Revision tracking records:
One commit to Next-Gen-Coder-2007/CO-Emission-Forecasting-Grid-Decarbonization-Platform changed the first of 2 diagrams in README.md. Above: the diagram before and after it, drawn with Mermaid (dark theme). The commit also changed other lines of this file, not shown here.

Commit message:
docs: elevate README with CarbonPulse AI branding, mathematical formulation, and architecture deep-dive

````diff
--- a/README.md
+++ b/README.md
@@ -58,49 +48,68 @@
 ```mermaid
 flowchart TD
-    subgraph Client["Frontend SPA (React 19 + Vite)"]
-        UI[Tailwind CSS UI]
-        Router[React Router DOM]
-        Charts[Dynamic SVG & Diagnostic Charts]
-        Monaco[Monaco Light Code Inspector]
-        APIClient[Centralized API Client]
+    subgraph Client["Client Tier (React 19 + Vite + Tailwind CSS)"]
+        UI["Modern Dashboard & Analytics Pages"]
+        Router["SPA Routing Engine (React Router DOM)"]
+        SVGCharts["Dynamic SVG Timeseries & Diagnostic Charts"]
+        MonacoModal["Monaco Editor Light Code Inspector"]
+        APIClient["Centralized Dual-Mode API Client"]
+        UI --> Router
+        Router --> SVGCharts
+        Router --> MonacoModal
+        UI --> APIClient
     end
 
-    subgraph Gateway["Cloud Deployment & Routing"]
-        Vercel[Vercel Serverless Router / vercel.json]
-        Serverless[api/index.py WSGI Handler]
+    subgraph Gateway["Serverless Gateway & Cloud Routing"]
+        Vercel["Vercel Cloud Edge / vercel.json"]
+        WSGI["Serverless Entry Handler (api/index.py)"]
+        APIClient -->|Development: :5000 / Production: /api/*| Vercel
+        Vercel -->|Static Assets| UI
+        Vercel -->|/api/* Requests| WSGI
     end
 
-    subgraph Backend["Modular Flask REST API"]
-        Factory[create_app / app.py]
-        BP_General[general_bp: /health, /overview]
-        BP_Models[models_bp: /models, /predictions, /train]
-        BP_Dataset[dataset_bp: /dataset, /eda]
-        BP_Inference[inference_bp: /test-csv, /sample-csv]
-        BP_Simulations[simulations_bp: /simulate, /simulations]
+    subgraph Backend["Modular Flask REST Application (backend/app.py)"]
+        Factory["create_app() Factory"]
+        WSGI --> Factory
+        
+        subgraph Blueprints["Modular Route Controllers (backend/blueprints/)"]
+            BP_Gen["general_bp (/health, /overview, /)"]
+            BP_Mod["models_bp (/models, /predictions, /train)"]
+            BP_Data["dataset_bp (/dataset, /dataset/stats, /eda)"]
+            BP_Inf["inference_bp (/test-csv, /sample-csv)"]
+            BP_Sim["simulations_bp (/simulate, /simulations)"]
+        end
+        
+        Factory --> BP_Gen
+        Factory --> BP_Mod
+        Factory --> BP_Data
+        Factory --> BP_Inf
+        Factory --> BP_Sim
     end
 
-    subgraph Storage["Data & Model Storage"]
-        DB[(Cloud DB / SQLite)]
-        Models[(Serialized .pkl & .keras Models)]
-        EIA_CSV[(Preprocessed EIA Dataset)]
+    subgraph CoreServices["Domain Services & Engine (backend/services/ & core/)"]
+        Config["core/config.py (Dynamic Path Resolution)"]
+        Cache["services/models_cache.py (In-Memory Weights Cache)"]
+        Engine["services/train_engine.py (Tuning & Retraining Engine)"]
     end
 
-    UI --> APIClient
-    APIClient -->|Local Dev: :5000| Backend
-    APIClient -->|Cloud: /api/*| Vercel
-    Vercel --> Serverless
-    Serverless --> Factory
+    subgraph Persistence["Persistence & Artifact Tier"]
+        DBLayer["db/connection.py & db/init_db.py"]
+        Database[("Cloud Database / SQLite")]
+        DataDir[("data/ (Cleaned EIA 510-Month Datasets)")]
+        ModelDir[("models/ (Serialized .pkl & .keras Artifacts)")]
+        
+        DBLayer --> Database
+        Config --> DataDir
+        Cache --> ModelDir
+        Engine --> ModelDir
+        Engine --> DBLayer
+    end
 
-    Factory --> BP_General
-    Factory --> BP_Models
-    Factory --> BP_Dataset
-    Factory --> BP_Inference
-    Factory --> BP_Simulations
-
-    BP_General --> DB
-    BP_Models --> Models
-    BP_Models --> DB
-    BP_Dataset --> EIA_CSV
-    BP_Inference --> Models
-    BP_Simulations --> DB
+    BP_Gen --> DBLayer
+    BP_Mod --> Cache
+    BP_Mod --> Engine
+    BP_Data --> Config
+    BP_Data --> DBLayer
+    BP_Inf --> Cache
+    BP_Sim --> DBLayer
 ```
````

## Your instructions
Retype every line of the data above exactly.

## Task response
One commit to Next-Gen-Coder-2007/CO-Emission-Forecasting-Grid-Decarbonization-Platform changed the first of 2 diagrams in README.md. Above: the diagram before and after it, drawn with Mermaid (dark theme). The commit also changed other lines of this file, not shown here.

Commit message:
docs: elevate README with CarbonPulse AI branding, mathematical formulation, and architecture deep-dive

````diff
--- a/README.md
+++ b/README.md
@@ -58,49 +48,68 @@
 ```mermaid
 flowchart TD
-    subgraph Client["Frontend SPA (React 19 + Vite)"]
-        UI[Tailwind CSS UI]
-        Router[React Router DOM]
-        Charts[Dynamic SVG & Diagnostic Charts]
-        Monaco[Monaco Light Code Inspector]
-        APIClient[Centralized API Client]
+    subgraph Client["Client Tier (React 19 + Vite + Tailwind CSS)"]
+        UI["Modern Dashboard & Analytics Pages"]
+        Router["SPA Routing Engine (React Router DOM)"]
+        SVGCharts["Dynamic SVG Timeseries & Diagnostic Charts"]
+        MonacoModal["Monaco Editor Light Code Inspector"]
+        APIClient["Centralized Dual-Mode API Client"]
+        UI --> Router
+        Router --> SVGCharts
+        Router --> MonacoModal
+        UI --> APIClient
     end
 
-    subgraph Gateway["Cloud Deployment & Routing"]
-        Vercel[Vercel Serverless Router / vercel.json]
-        Serverless[api/index.py WSGI Handler]
+    subgraph Gateway["Serverless Gateway & Cloud Routing"]
+        Vercel["Vercel Cloud Edge / vercel.json"]
+        WSGI["Serverless Entry Handler (api/index.py)"]
+        APIClient -->|Development: :5000 / Production: /api/*| Vercel
+        Vercel -->|Static Assets| UI
+        Vercel -->|/api/* Requests| WSGI
     end
 
-    subgraph Backend["Modular Flask REST API"]
-        Factory[create_app / app.py]
-        BP_General[general_bp: /health, /overview]
-        BP_Models[models_bp: /models, /predictions, /train]
-        BP_Dataset[dataset_bp: /dataset, /eda]
-        BP_Inference[inference_bp: /test-csv, /sample-csv]
-        BP_Simulations[simulations_bp: /simulate, /simulations]
+    subgraph Backend["Modular Flask REST Application (backend/app.py)"]
+        Factory["create_app() Factory"]
+        WSGI --> Factory
+        
+        subgraph Blueprints["Modular Route Controllers (backend/blueprints/)"]
+            BP_Gen["general_bp (/health, /overview, /)"]
+            BP_Mod["models_bp (/models, /predictions, /train)"]
+            BP_Data["dataset_bp (/dataset, /dataset/stats, /eda)"]
+            BP_Inf["inference_bp (/test-csv, /sample-csv)"]
+            BP_Sim["simulations_bp (/simulate, /simulations)"]
+        end
+        
+        Factory --> BP_Gen
+        Factory --> BP_Mod
+        Factory --> BP_Data
+        Factory --> BP_Inf
+        Factory --> BP_Sim
     end
 
-    subgraph Storage["Data & Model Storage"]
-        DB[(Cloud DB / SQLite)]
-        Models[(Serialized .pkl & .keras Models)]
-        EIA_CSV[(Preprocessed EIA Dataset)]
+    subgraph CoreServices["Domain Services & Engine (backend/services/ & core/)"]
+        Config["core/config.py (Dynamic Path Resolution)"]
+        Cache["services/models_cache.py (In-Memory Weights Cache)"]
+        Engine["services/train_engine.py (Tuning & Retraining Engine)"]
     end
 
-    UI --> APIClient
-    APIClient -->|Local Dev: :5000| Backend
-    APIClient -->|Cloud: /api/*| Vercel
-    Vercel --> Serverless
-    Serverless --> Factory
+    subgraph Persistence["Persistence & Artifact Tier"]
+        DBLayer["db/connection.py & db/init_db.py"]
+        Database[("Cloud Database / SQLite")]
+        DataDir[("data/ (Cleaned EIA 510-Month Datasets)")]
+        ModelDir[("models/ (Serialized .pkl & .keras Artifacts)")]
+        
+        DBLayer --> Database
+        Config --> DataDir
+        Cache --> ModelDir
+        Engine --> ModelDir
+        Engine --> DBLayer
+    end
 
-    Factory --> BP_General
-    Factory --> BP_Models
-    Factory --> BP_Dataset
-    Factory --> BP_Inference
-    Factory --> BP_Simulations
-
-    BP_General --> DB
-    BP_Models --> Models
-    BP_Models --> DB
-    BP_Dataset --> EIA_CSV
-    BP_Inference --> Models
-    BP_Simulations --> DB
+    BP_Gen --> DBLayer
+    BP_Mod --> Cache
+    BP_Mod --> Engine
+    BP_Data --> Config
+    BP_Data --> DBLayer
+    BP_Inf --> Cache
+    BP_Sim --> DBLayer
 ```
````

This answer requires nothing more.